▸ **WHAT TO DO**: Set down every record below exactly as written.

┌──

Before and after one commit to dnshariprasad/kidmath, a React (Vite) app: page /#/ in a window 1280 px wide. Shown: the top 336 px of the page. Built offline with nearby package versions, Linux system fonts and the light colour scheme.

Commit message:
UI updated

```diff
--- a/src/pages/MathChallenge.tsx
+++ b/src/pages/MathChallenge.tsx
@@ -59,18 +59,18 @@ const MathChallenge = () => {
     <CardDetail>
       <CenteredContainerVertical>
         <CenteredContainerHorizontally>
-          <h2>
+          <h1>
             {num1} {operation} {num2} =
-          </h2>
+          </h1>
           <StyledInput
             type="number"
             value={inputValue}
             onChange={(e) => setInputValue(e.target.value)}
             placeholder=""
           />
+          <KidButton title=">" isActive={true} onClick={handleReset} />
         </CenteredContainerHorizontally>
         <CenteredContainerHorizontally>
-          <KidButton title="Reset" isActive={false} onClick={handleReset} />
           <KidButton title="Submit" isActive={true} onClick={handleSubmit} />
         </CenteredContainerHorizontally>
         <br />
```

└──

▸ **EXERCISE SOLUTION**:
Before and after one commit to dnshariprasad/kidmath, a React (Vite) app: page /#/ in a window 1280 px wide. Shown: the top 336 px of the page. Built offline with nearby package versions, Linux system fonts and the light colour scheme.

Commit message:
UI updated

```diff
--- a/src/pages/MathChallenge.tsx
+++ b/src/pages/MathChallenge.tsx
@@ -59,18 +59,18 @@ const MathChallenge = () => {
     <CardDetail>
       <CenteredContainerVertical>
         <CenteredContainerHorizontally>
-          <h2>
+          <h1>
             {num1} {operation} {num2} =
-          </h2>
+          </h1>
           <StyledInput
             type="number"
             value={inputValue}
             onChange={(e) => setInputValue(e.target.value)}
             placeholder=""
           />
+          <KidButton title=">" isActive={true} onClick={handleReset} />
         </CenteredContainerHorizontally>
         <CenteredContainerHorizontally>
-          <KidButton title="Reset" isActive={false} onClick={handleReset} />
           <KidButton title="Submit" isActive={true} onClick={handleSubmit} />
         </CenteredContainerHorizontally>
         <br />
```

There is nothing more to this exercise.